Golfweek: Phil For The Prez Cup? Really?

Let's face it: the Presidents Cup is just not a compelling competition. Initially an attempt by Tim Finchem to milk some more profits in the wake of the Ryder Cup, the matches have had some nice moments (Royal Montreal and Melbourne), but lacks much sizzle when the venues are lacking (like, now and in the foreseeable future). Short of bringing back stymies or going to magnificent courses, there is no real reason to get interested in the biennial competition as it heads to Korea this year.

Yet the captains did their best to make it compelling Tuesday with edgy selections, notably Nick Price picking soon-to-be-exiled-to-military-serviceman and rising star Sangmoon Bae, who gets to play in his native South Korea (assuming some crazy General doesn't intervene!).

On the U.S. side, Jay Haas and son Bill said all the right things in explaining the very justifiable captain's pick by father of son.

But the pick of the day that generated the most social media vitriol: Phil Mickelson by Haas as America's second option over names like Holmes, Snedeker, Horschel.

Golfweek's Jeff Babineau is perplexed by the Mickelson captain's pick.

Forgetting about the Gleneagles mutiny he helped to lead in one of the more bizarre post-event pressers of all time, Phil has been a model ambassador on Tour, the kind of guy who shows up to some city, smiles a bunch and signs as many autographs as any three other players combined.

Hey, wives are a big part of the team events, don’t forget, and in Amy Mickelson, Team USA gets a modern-day Barbara Nicklaus.
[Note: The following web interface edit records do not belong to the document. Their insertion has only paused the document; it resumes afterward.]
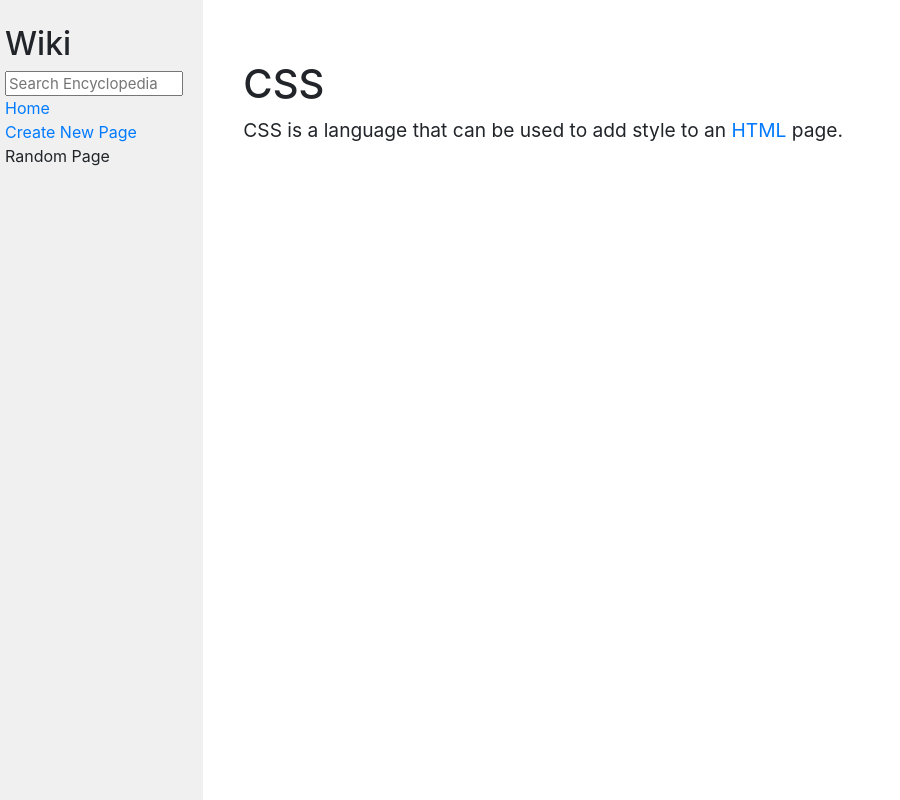
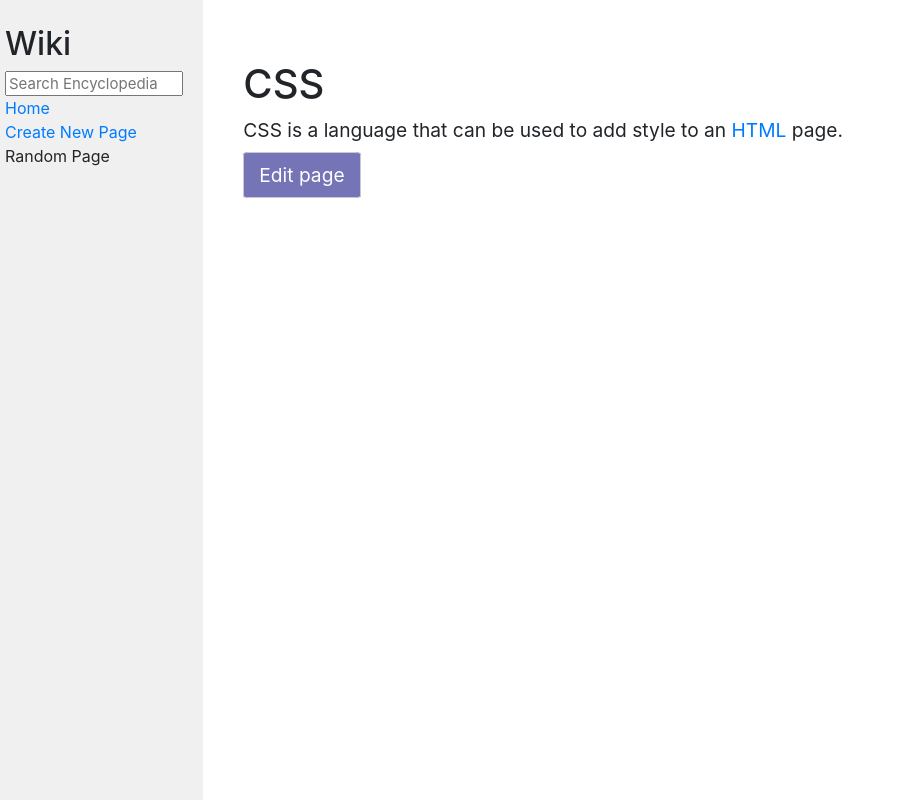
Before and after one commit to VladaPysh/Wiki, a Django app: page /wiki/CSS in a window 1280 px wide. Shown: the whole page, without its empty margins (0-900 px from the left). Run offline with Django 3.2, Linux system fonts and the light colour scheme; some libraries are stand-ins or nearby versions.

Commit message:
working on edit page

```diff
--- a/encyclopedia/static/encyclopedia/styles.css
+++ b/encyclopedia/static/encyclopedia/styles.css
@@ -40,3 +40,11 @@ textarea {
 .newpage {
     height: 60vh;
 }
+
+.button {
+    padding: 10px 15px;
+    border: 1px solid rgb(200, 200, 214);
+    background-color: rgb(116, 116, 182);
+    border-radius: 5%;
+    color: white;
+}
--- a/encyclopedia/templates/encyclopedia/entry.html
+++ b/encyclopedia/templates/encyclopedia/entry.html
@@ -7,5 +7,6 @@
 {% block body %}
 
     {{ entry|safe }}
+    <a class="button" href="{% url 'edit' %}">Edit page</a>
 
 {% endblock %}
--- a/encyclopedia/urls.py
+++ b/encyclopedia/urls.py
@@ -6,5 +6,6 @@ urlpatterns = [
     path("", views.index, name="index"),
     path("wiki/<str:entry>", views.entry, name="entry"),
     path("search", views.search, name="search"),
-    path("newpage", views.newpage, name="newpage")
+    path("newpage", views.newpage, name="newpage"),
+    path("edit", views.edit, name="edit")
 ]
--- a/encyclopedia/views.py
+++ b/encyclopedia/views.py
@@ -82,3 +82,21 @@ def newpage(request):
         return render(request, "encyclopedia/newpage.html", {
             "form": NewPage()
         })
+
+def edit(request):
+    if request.method == "GET":
+        return render(request, "encyclopedia/edit.html", {
+            "form": NewPage()
+        })
+    if request.method == "POST":
+        form = NewPage(request.POST)
+        if form.is_valid:
+            title = form.cleaned_data["title"]
+            content = form.cleaned_data["content"]
+            util.save_entry(title, f'#{title}\n{content}')
+            return redirect("entry", entry=title)
+    #get form
+    #fill with info about entry. title and content
+    #if form is valid
+    #save changes using save_entry and redirect to the entry page
+    #else render form page
```
Also changed, not shown: encyclopedia/templates/encyclopedia/edit.html (added, +17 -0 lines).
Friendly, genuine, highly popular. The real deal.

But what does the U.S. get in adding Phil the player, the one who stands before us today at 45? Well … that’s the painful part, the part in which the needle screeches across the vinyl, and where everything grinds to an awkward halt. Sadly, performance-wise, elevating Mickelson onto the Presidents Cup team makes no real sense.

Since walking off the green with his fifth major – and first Claret Jug – in the summer of 2013, Mickelson has pretty much been an invisible man as a competitor. As much as he has tried to fire up the engine the last two years, losing weight, getting fit, pounding balls … the motor just hasn’t turned over. He hasn’t won in 26 months. That’s quite a spell. In 39 starts over two seasons, he has contended two times, albeit in majors.